=== Study material ===

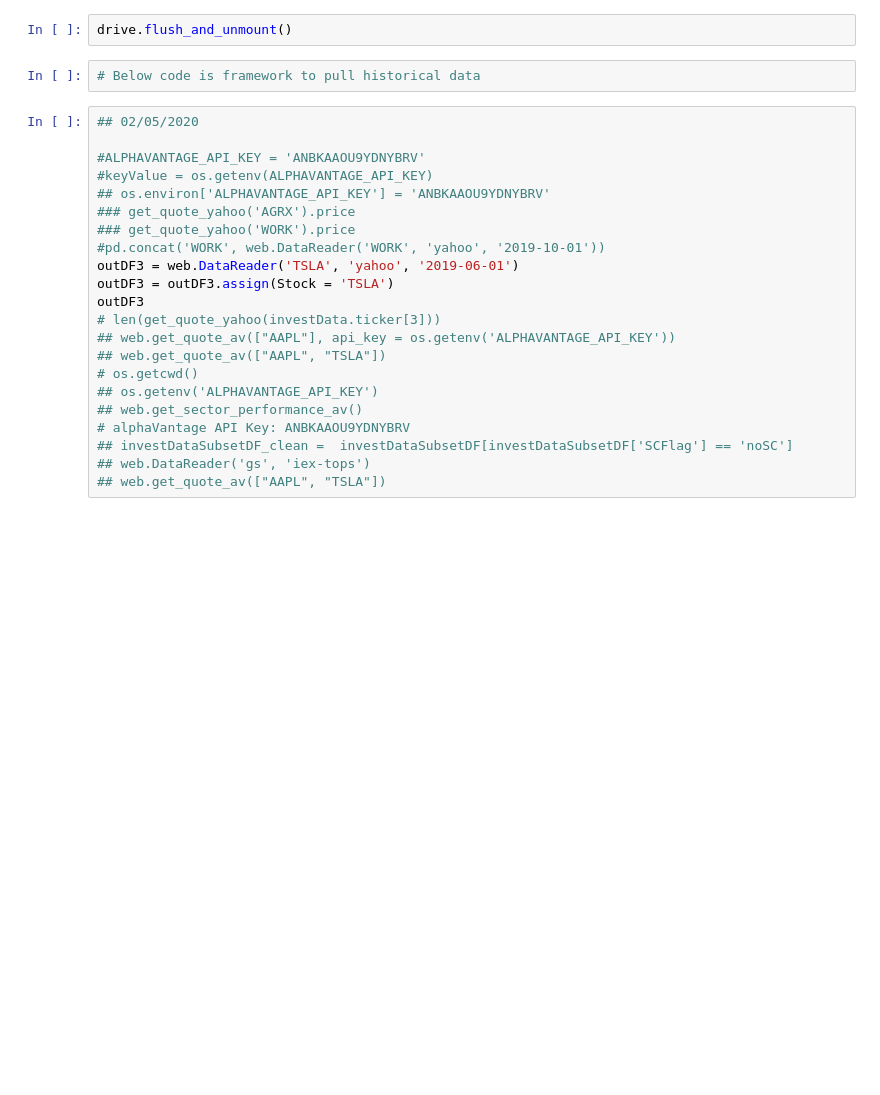
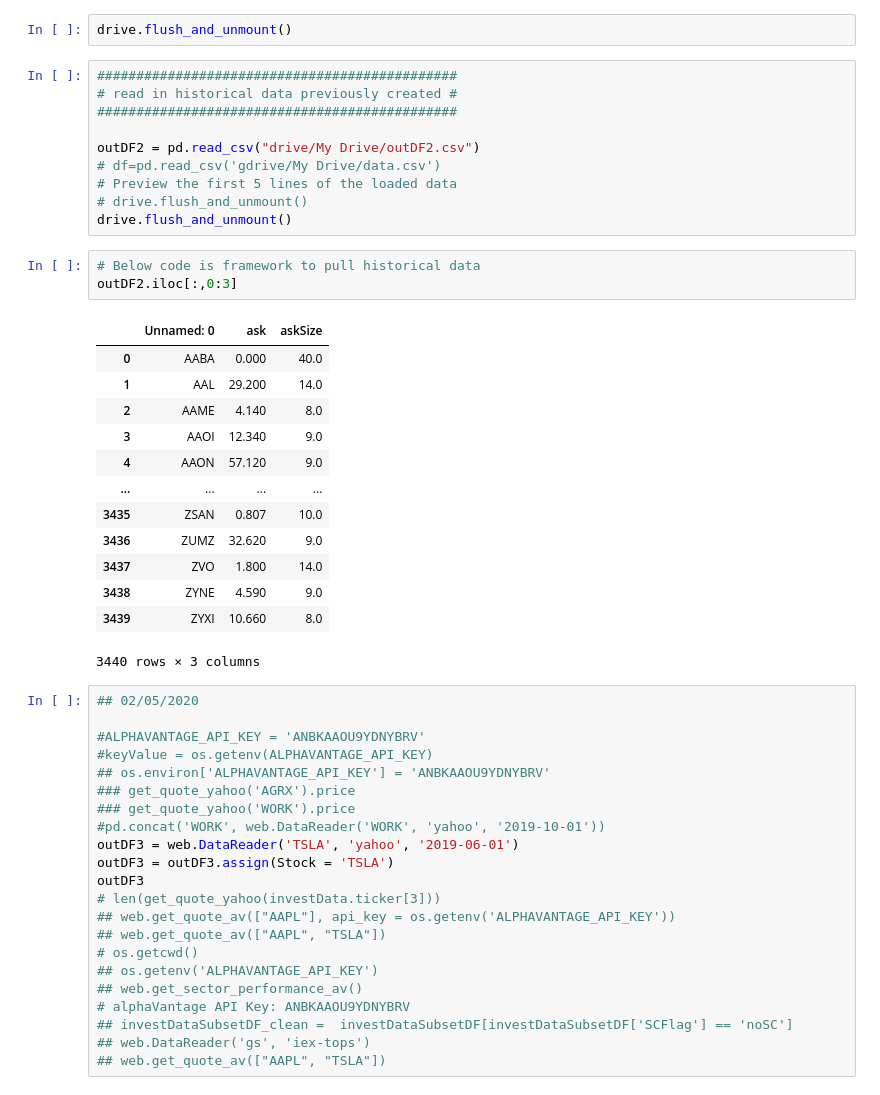
Before and after one commit to dcovarru/investmentsPython, a Jupyter notebook: investments.ipynb, the cells around one changed output. Drawn from its saved outputs; the diff is of its cells as text; blank space fills up the shorter version.

```diff
--- a/investments.ipynb
+++ b/investments.ipynb
@@ -257,8 +253,33 @@ outDF2.to_csv('outDF2.csv')
   # drive.flush_and_unmount()
 # %%
 drive.flush_and_unmount()
+# %%
+##############################################
+# read in historical data previously created #
+##############################################
+
+outDF2 = pd.read_csv("drive/My Drive/outDF2.csv")
+# df=pd.read_csv('gdrive/My Drive/data.csv')
+# Preview the first 5 lines of the loaded data
+# drive.flush_and_unmount()
+drive.flush_and_unmount()
 # %%
 # Below code is framework to pull historical data
+outDF2.iloc[:,0:3]
+# %% [output]
+|  | Unnamed: 0 | ask | askSize |
+| 0 | AABA | 0.000 | 40.0 |
+| 1 | AAL | 29.200 | 14.0 |
+| 2 | AAME | 4.140 | 8.0 |
+| 3 | AAOI | 12.340 | 9.0 |
+| 4 | AAON | 57.120 | 9.0 |
+| ... | ... | ... | ... |
+| 3435 | ZSAN | 0.807 | 10.0 |
+| 3436 | ZUMZ | 32.620 | 9.0 |
+| 3437 | ZVO | 1.800 | 14.0 |
+| 3438 | ZYNE | 4.590 | 9.0 |
+| 3439 | ZYXI | 10.660 | 8.0 |
+3440 rows × 3 columns
 # %%
 ## 02/05/2020
 
```
Also changed, not shown: parts of 1 cell of this notebook.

===

What you need to do
What is needed here is how many lines of the entries contain "data"; give that number alone.

Reply to the task
4